## Requirement
In the data, find each line where the word "assets" appears and list that line.

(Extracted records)
BEGIN

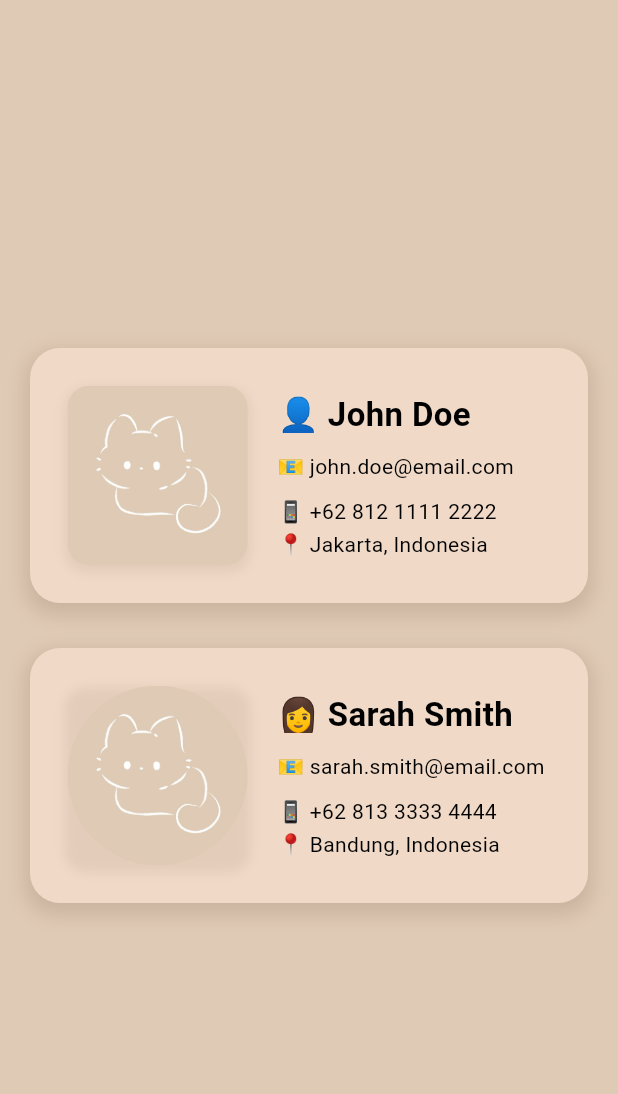
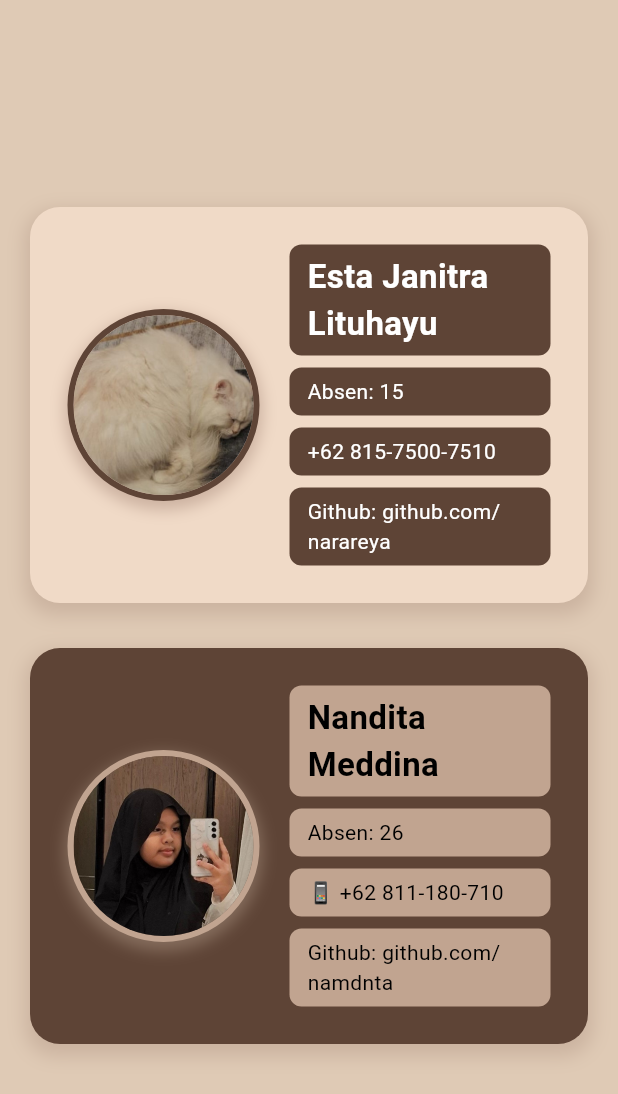
Before and after one commit to narareya/LatihanToDo_15_26, a Flutter app: the ProfilePage screen opened by its route, on a phone screen of 412 x 824 dp. Shown: the top 1094 px of the screen. Run offline on Flutter 3.47's test engine with Material 3 defaults, Android fonts, the phone set to English and light mode, and no system bars; our stand-ins replace get.

Commit message:
[NM] styling profile page

```diff
--- a/noted/lib/components/custom_color.dart
+++ b/noted/lib/components/custom_color.dart
@@ -7,6 +7,7 @@ class AppColors {
   static const Color cream = Color(0xFFE6CDBA);
   static const Color lightCream = Color(0xFFF0DAC7);
   static const Color paleCream = Color(0xFFF4E5D9);
+  static const Color catCream = Color(0xFFDFCAB5);
 
   // White/Off-White
   static const Color pureWhite = Color(0xFFFFFFFF);
--- a/noted/lib/pages/login.dart
+++ b/noted/lib/pages/login.dart
@@ -13,9 +13,9 @@ class LoginPage extends StatelessWidget {
   @override
   Widget build(BuildContext context) {
     return Scaffold(
-      backgroundColor: AppColors.lightCream,
+      backgroundColor: AppColors.catCream,
       appBar: AppBar(
-        backgroundColor: AppColors.lightCream,
+        backgroundColor: AppColors.catCream,
       ),
       body: Container(
         margin: const EdgeInsets.all(70),
@@ -28,7 +28,7 @@ class LoginPage extends StatelessWidget {
               text: "Noted!",
               fontSize: 50,
               fontWeight: FontWeight.bold,
-              color: AppColors.grayBrown,
+              color: Colors.black,
               textAlign: TextAlign.center,
               fontFamily: 'CatPaws',
             ),
--- a/noted/lib/pages/profile.dart
+++ b/noted/lib/pages/profile.dart
@@ -1,4 +1,6 @@
 import 'package:flutter/material.dart';
+import 'package:noted/components/custom_color.dart';
+import 'package:noted/components/custom_text.dart';
 import 'package:noted/components/custom_color.dart';
 
 class ProfilePage extends StatelessWidget {
@@ -32,23 +34,27 @@ class ProfilePage extends StatelessWidget {
                 child: IntrinsicHeight(
                   child: Row(
                     children: [
-                      // Profile Image 1
+                      // Profile Image 1 with Border
                       Container(
                         decoration: BoxDecoration(
-                          borderRadius: BorderRadius.circular(15),
+                          borderRadius: BorderRadius.circular(100),
+                          border: Border.all(
+                            color: AppColors.darkBrown, // ← Brown border
+                            width: 4, // ← Border thickness
+                          ),
                           boxShadow: [
                             BoxShadow(
-                              color: Colors.brown.withOpacity(0.1),
+                              color: Colors.brown.withOpacity(0.3),
                               spreadRadius: 2,
-                              blurRadius: 5,
-                              offset: const Offset(0, 3),
+                              blurRadius: 8,
+                              offset: const Offset(0, 4),
                             ),
                           ],
                         ),
                         child: ClipRRect(
-                          borderRadius: BorderRadius.circular(15),
+                          borderRadius: BorderRadius.circular(100), // ← Slightly smaller for border effect
                           child: Image.asset(
-                            'assets/images/cat.jpg',
+                            'assets/images/Esta.jpeg',
                             width: 120,
                             height: 120,
                             fit: BoxFit.cover,
@@ -56,50 +62,83 @@ class ProfilePage extends StatelessWidget {
                         ),
                       ),
 
-                      // Person 1 Info
+                      // Person 1 Info - Full Width Background
                       Expanded(
                         child: Container(
                           margin: const EdgeInsets.only(left: 20),
                           child: Column(
                             mainAxisAlignment: MainAxisAlignment.center,
-                            crossAxisAlignment: CrossAxisAlignment.start,
+                            crossAxisAlignment: CrossAxisAlignment.stretch,
                             children: [
-                              const Text(
-                                '👤 John Doe',
+                              // Name with full width background
+                              Container(
+                                width: double.infinity,
+                                padding: const EdgeInsets.symmetric(horizontal: 12, vertical: 6),
+                                margin: const EdgeInsets.only(bottom: 8),
+                                decoration: BoxDecoration(
+                                  color: AppColors.darkBrown,
+                                  borderRadius: BorderRadius.circular(8),
+                                ),
+                                child: const Text(
+                                  'Esta Janitra Lituhayu',
                                   style: TextStyle(
                                     fontSize: 22,
                                     fontWeight: FontWeight.bold,
-                                  color: Colors.black
-                                ),
-                              ),
-
-                              Container(
-                                margin: const EdgeInsets.symmetric(vertical: 8),
-                                child: const Text(
-                                  '📧 john.doe@email.com',
-                                  style: TextStyle(
-                                    fontSize: 14,
-                                    color: Colors.black
+                                    color: Colors.white,
                                   ),
                                 ),
                               ),
 
+                              // Email with full width background
                               Container(
-                                margin: const EdgeInsets.symmetric(vertical: 2),
+                                width: double.infinity,
+                                padding: const EdgeInsets.symmetric(horizontal: 12, vertical: 6),
+                                margin: const EdgeInsets.only(bottom: 8),
+                                decoration: BoxDecoration(
+                                  color: AppColors.darkBrown,
+                                  borderRadius: BorderRadius.circular(8),
+                                ),
                                 child: const Text(
-                                  '📱 +62 812 1111 2222',
+                                  'Absen: 15',
                                   style: TextStyle(
                                     fontSize: 14,
-                                    color: Colors.black
+                                    color: Colors.white,
                                   ),
                                 ),
                               ),
 
-                              const Text(
-                                '📍 Jakarta, Indonesia',
+                              // Phone with full width background
+                              Container(
+                                width: double.infinity,
+                                padding: const EdgeInsets.symmetric(horizontal: 12, vertical: 6),
+                                margin: const EdgeInsets.only(bottom: 8),
+                                decoration: BoxDecoration(
+                                  color: AppColors.darkBrown,
+                                  borderRadius: BorderRadius.circular(8),
+                                ),
+                                child: const Text(
+                                  '+62 815-7500-7510',
                                   style: TextStyle(
                                     fontSize: 14,
-                                  color: Colors.black
+                                    color: Colors.white,
+                                  ),
+                                ),
+                              ),
+
+                              // Location with full width background
+                              Container(
+                                width: double.infinity,
+                                padding: const EdgeInsets.symmetric(horizontal: 12, vertical: 6),
+                                decoration: BoxDecoration(
+                                  color: AppColors.darkBrown,
+                                  borderRadius: BorderRadius.circular(8),
+                                ),
+                                child: const Text(
+                                  'Github: github.com/narareya',
+                                  style: TextStyle(
+                                    fontSize: 14,
+                                    color: Colors.white,
+                                  ),
                                 ),
                               ),
                             ],
@@ -111,12 +150,12 @@ class ProfilePage extends StatelessWidget {
                 ),
               ),
 
-              // Profile Card 2 - Person 2 (Sarah)
+              // Profile Card 2 - Person 2 (Nandita)
               Container(
                 margin: const EdgeInsets.symmetric(horizontal: 20, vertical: 10),
                 padding: const EdgeInsets.all(25),
                 decoration: BoxDecoration(
-                  color: const Color(0xFFF0DAC7),
+                  color: AppColors.darkBrown, // ← Brown border
                   borderRadius: BorderRadius.circular(20),
                   boxShadow: [
                     BoxShadow(
@@ -130,23 +169,27 @@ class ProfilePage extends StatelessWidget {
                 child: IntrinsicHeight(
                   child: Row(
                     children: [
-                      // Profile Image 2
+                      // Profile Image 2 with Pink Border
                       Container(
                         decoration: BoxDecoration(
-                          borderRadius: BorderRadius.circular(15),
+                          borderRadius: BorderRadius.circular(100),
+                          border: Border.all(
+                            color: AppColors.paleBrown, // ← Pink border to match theme
+                            width: 4, // ← Border thickness
+                          ),
                           boxShadow: [
                             BoxShadow(
-                              color: Colors.brown.withOpacity(0.1),
+                              color: AppColors.catCream.withOpacity(0.3),
                               spreadRadius: 2,
-                              blurRadius: 5,
-                              offset: const Offset(0, 3),
+                              blurRadius: 8,
+                              offset: const Offset(0, 4),
                             ),
                           ],
                         ),
                         child: ClipRRect(
-                          borderRadius: BorderRadius.circular(100),
+                          borderRadius: BorderRadius.circular(100), // ← Slightly smaller for border effect
                           child: Image.asset(
-                            'assets/images/cat.jpg', // Same image or different
+                            'assets/images/Dita.jpeg',
                             width: 120,
                             height: 120,
                             fit: BoxFit.cover,
@@ -154,27 +197,44 @@ class ProfilePage extends StatelessWidget {
                         ),
                       ),
 
-                      // Person 2 Info
+                      // Person 2 Info - Full Width Background
                       Expanded(
                         child: Container(
                           margin: const EdgeInsets.only(left: 20),
                           child: Column(
                             mainAxisAlignment: MainAxisAlignment.center,
-                            crossAxisAlignment: CrossAxisAlignment.start,
+                            crossAxisAlignment: CrossAxisAlignment.stretch,
                             children: [
-                              const Text(
-                                '👩 Sarah Smith',
+                              // Name with full width background
+                              Container(
+                                width: double.infinity,
+                                padding: const EdgeInsets.symmetric(horizontal: 12, vertical: 6),
+                                margin: const EdgeInsets.only(bottom: 8),
+                                decoration: BoxDecoration(
+                                  color: AppColors.paleBrown,
+                                  borderRadius: BorderRadius.circular(8),
+                                ),
+                                child: const Text(
+                                  'Nandita Meddina',
                                   style: TextStyle(
                                     fontSize: 22,
                                     fontWeight: FontWeight.bold,
                                     color: Colors.black,
                                   ),
                                 ),
+                              ),
 
+                              // Email with full width background
                               Container(
-                                margin: const EdgeInsets.symmetric(vertical: 8),
+                                width: double.infinity,
+                                padding: const EdgeInsets.symmetric(horizontal: 12, vertical: 6),
+                                margin: const EdgeInsets.only(bottom: 8),
+                                decoration: BoxDecoration(
+                                  color: AppColors.paleBrown,
+                                  borderRadius: BorderRadius.circular(8),
+                                ),
                                 child: const Text(
-                                  '📧 sarah.smith@email.com',
+                                  'Absen: 26',
                                   style: TextStyle(
                                     fontSize: 14,
                                     color: Colors.black,
@@ -182,10 +242,17 @@ class ProfilePage extends StatelessWidget {
                                 ),
                               ),
 
+                              // Phone with full width background
                               Container(
-                                margin: const EdgeInsets.symmetric(vertical: 2),
+                                width: double.infinity,
+                                padding: const EdgeInsets.symmetric(horizontal: 12, vertical: 6),
+                                margin: const EdgeInsets.only(bottom: 8),
+                                decoration: BoxDecoration(
+                                  color: AppColors.paleBrown,
+                                  borderRadius: BorderRadius.circular(8),
+                                ),
                                 child: const Text(
-                                  '📱 +62 813 3333 4444',
+                                  '📱 +62 811-180-710',
                                   style: TextStyle(
                                     fontSize: 14,
                                     color: Colors.black,
@@ -193,11 +260,20 @@ class ProfilePage extends StatelessWidget {
                                 ),
                               ),
 
-                              const Text(
-                                '📍 Bandung, Indonesia',
+                              // Location with full width background
+                              Container(
+                                width: double.infinity,
+                                padding: const EdgeInsets.symmetric(horizontal: 12, vertical: 6),
+                                decoration: BoxDecoration(
+                                  color: AppColors.paleBrown,
+                                  borderRadius: BorderRadius.circular(8),
+                                ),
+                                child: const Text(
+                                  'Github: github.com/namdnta',
                                   style: TextStyle(
                                     fontSize: 14,
                                     color: Colors.black,
+                                  ),
                                 ),
                               ),
                             ],
--- a/noted/pubspec.yaml
+++ b/noted/pubspec.yaml
@@ -23,6 +23,8 @@ flutter:
 
   assets:
     - assets/images/cat.jpg
+    - assets/images/Dita.jpeg
+    - assets/images/Esta.jpeg
 
   fonts:
     - family: CatPaws
```
Also changed, not shown: noted/assets/images/Dita.jpeg (added), noted/assets/images/Esta.jpeg (added). Lines whose indentation alone changed are shown as unchanged.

END

## Task result
-                            'assets/images/cat.jpg',
+                            'assets/images/Esta.jpeg',
-                            'assets/images/cat.jpg', // Same image or different
+                            'assets/images/Dita.jpeg',
   assets:
     - assets/images/cat.jpg
+    - assets/images/Dita.jpeg
+    - assets/images/Esta.jpeg
Also changed, not shown: noted/assets/images/Dita.jpeg (added), noted/assets/images/Esta.jpeg (added). Lines whose indentation alone changed are shown as unchanged.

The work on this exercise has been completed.